Using the data below, gather each line that includes the word "Immenstadt".

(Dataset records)
-- Opening Marker --

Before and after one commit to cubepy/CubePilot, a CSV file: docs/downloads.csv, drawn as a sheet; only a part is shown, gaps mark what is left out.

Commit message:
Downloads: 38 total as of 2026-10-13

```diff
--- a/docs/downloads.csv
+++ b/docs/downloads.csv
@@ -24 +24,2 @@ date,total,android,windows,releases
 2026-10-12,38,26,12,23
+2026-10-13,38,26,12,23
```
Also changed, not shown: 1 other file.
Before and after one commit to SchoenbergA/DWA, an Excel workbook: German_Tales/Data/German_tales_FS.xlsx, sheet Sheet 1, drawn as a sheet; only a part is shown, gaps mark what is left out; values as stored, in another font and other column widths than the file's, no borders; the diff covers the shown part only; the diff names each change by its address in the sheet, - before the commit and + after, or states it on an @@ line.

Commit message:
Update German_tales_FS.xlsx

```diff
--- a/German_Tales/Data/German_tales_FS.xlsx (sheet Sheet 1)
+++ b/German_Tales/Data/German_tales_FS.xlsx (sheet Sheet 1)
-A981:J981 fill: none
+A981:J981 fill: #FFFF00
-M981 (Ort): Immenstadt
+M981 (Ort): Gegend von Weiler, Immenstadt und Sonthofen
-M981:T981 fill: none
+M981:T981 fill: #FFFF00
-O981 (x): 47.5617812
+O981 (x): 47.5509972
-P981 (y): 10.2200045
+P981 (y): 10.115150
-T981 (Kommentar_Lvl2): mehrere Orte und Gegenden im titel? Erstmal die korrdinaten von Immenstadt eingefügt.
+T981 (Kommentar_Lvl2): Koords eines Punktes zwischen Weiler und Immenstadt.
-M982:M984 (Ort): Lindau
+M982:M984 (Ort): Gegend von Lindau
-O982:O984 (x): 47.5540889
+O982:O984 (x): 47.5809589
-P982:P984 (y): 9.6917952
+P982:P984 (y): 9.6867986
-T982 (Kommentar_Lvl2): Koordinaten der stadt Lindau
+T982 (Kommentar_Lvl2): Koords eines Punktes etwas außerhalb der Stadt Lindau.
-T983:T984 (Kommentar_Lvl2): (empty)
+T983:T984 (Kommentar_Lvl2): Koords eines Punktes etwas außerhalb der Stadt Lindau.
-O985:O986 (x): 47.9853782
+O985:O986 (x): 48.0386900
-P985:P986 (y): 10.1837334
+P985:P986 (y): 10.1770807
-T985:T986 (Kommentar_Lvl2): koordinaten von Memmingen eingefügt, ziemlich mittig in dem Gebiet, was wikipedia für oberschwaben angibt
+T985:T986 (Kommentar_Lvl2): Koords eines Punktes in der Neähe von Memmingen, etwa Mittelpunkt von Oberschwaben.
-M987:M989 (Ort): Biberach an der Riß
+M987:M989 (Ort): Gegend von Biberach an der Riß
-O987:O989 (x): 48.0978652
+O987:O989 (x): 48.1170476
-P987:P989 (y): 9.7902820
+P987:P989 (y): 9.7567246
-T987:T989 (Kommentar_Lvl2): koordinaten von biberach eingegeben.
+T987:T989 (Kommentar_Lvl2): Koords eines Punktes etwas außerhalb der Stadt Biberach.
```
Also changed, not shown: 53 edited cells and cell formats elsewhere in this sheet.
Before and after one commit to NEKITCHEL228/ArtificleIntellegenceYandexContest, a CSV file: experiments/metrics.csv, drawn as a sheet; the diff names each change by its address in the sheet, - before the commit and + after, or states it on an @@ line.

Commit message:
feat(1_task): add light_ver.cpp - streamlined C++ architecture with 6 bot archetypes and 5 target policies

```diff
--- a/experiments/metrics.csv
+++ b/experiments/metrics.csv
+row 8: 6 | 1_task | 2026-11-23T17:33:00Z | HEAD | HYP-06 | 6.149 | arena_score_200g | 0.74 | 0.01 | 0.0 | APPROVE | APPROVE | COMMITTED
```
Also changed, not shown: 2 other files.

-- Closing Marker --

» **EXERCISE OUTPUT**:
-M981 (Ort): Immenstadt
+M981 (Ort): Gegend von Weiler, Immenstadt und Sonthofen
-T981 (Kommentar_Lvl2): mehrere Orte und Gegenden im titel? Erstmal die korrdinaten von Immenstadt eingefügt.
+T981 (Kommentar_Lvl2): Koords eines Punktes zwischen Weiler und Immenstadt.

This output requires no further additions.